Dataset extract:
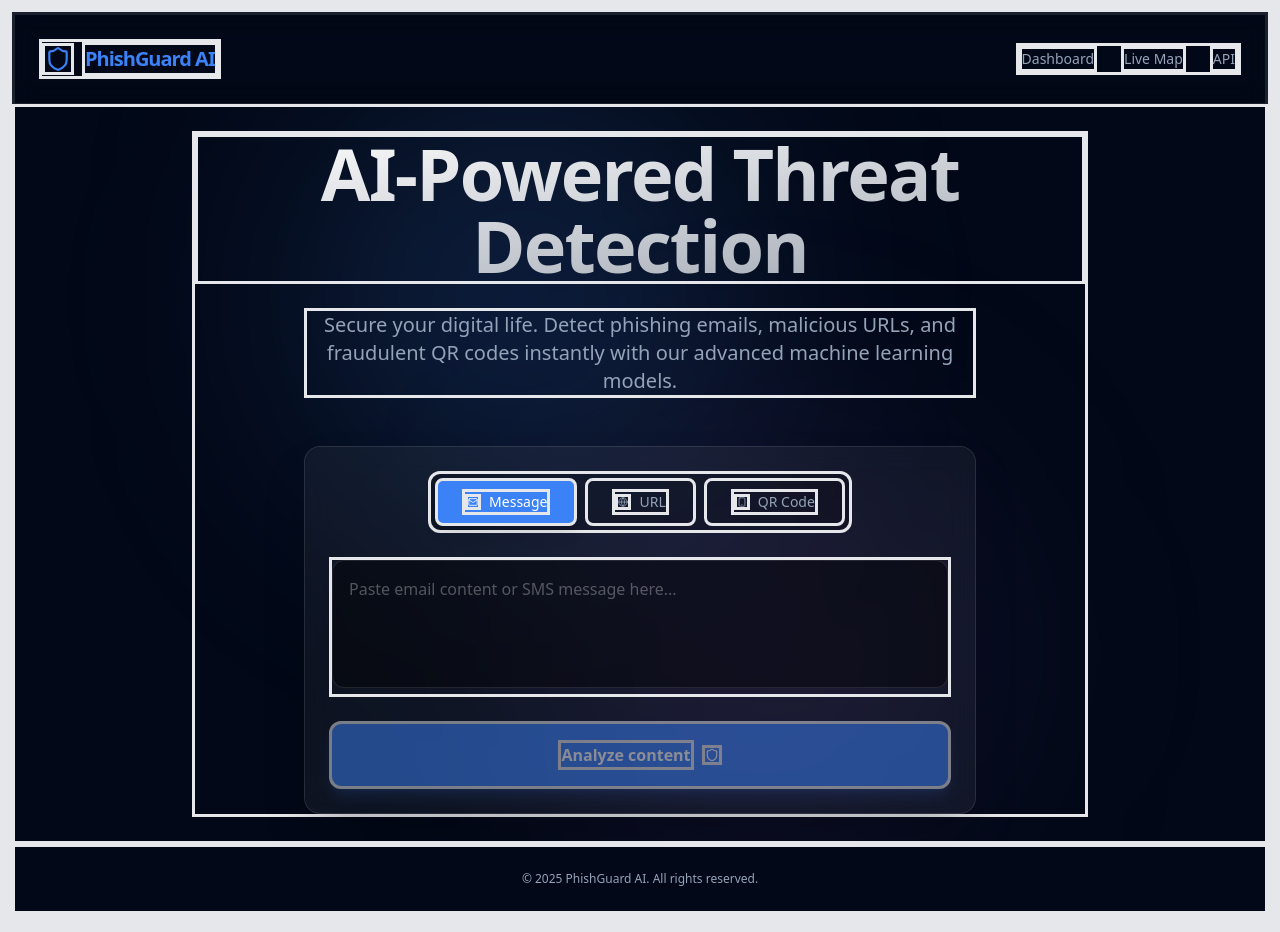
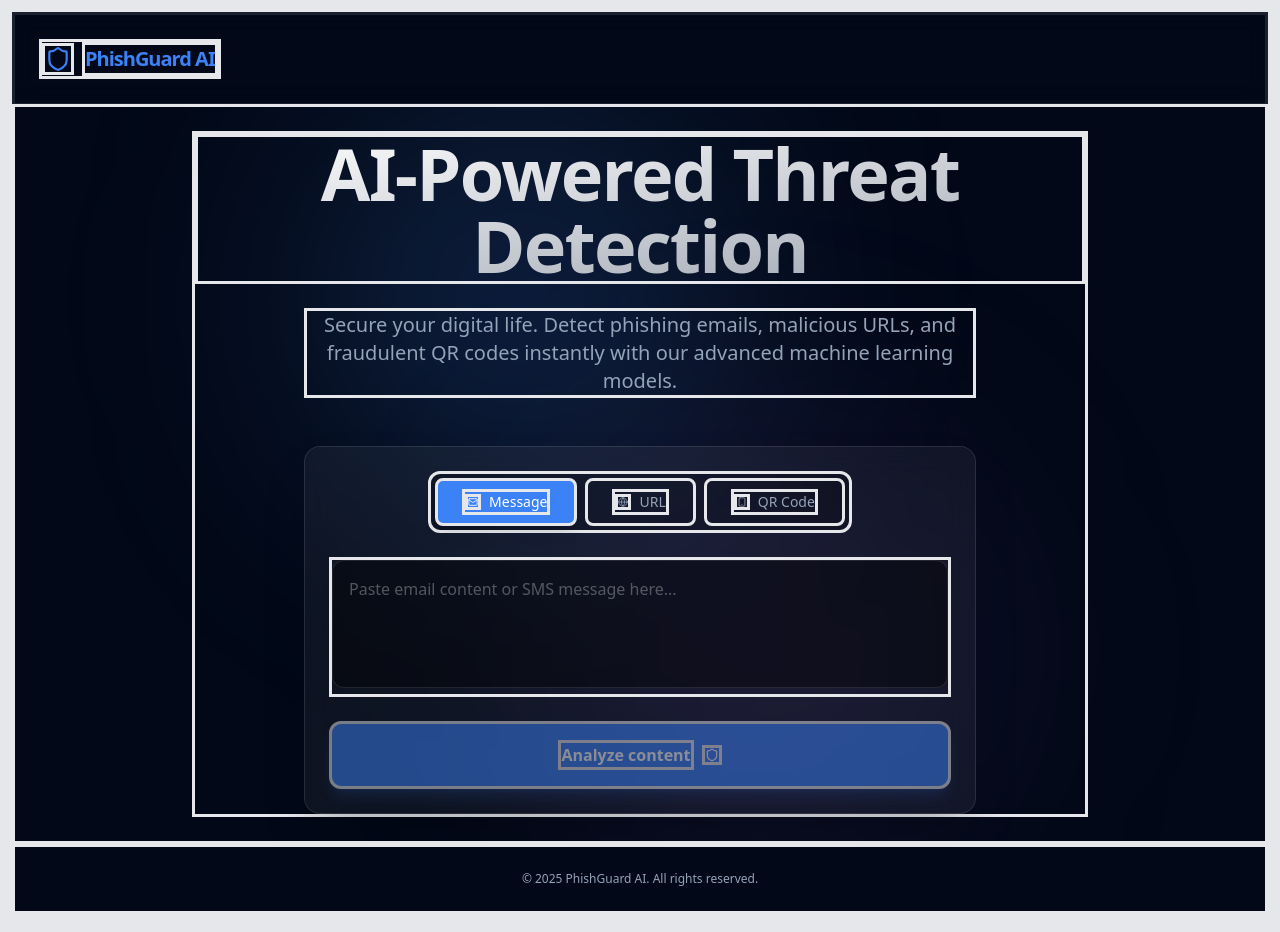
Before and after one commit to chaitu4765/Ai-scam-detector-, a React app in the folder frontend/: page / in a window 1280 px wide. Built offline with nearby package versions, Linux system fonts and the light colour scheme; the HTML template or start-up script is replaced by a standard one.

Commit message:
Remove navigation links from navbar

```diff
--- a/frontend/src/App.jsx
+++ b/frontend/src/App.jsx
@@ -67,11 +67,6 @@ function App() {
         <div className="flex items-center gap-2 text-primary font-bold text-xl tracking-tighter">
           <Shield className="w-8 h-8" />
           <span>PhishGuard AI</span>
-        </div>
-        <div className="hidden md:flex gap-6 text-sm font-medium text-muted-foreground">
-          <a href="#" className="hover:text-primary transition-colors">Dashboard</a>
-          <a href="#" className="hover:text-primary transition-colors">Live Map</a>
-          <a href="#" className="hover:text-primary transition-colors">API</a>
         </div>
       </nav>
 
```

Work item:
Where a line of the data contains the string "text", include it in a count, and state that count alone.

Response area:
5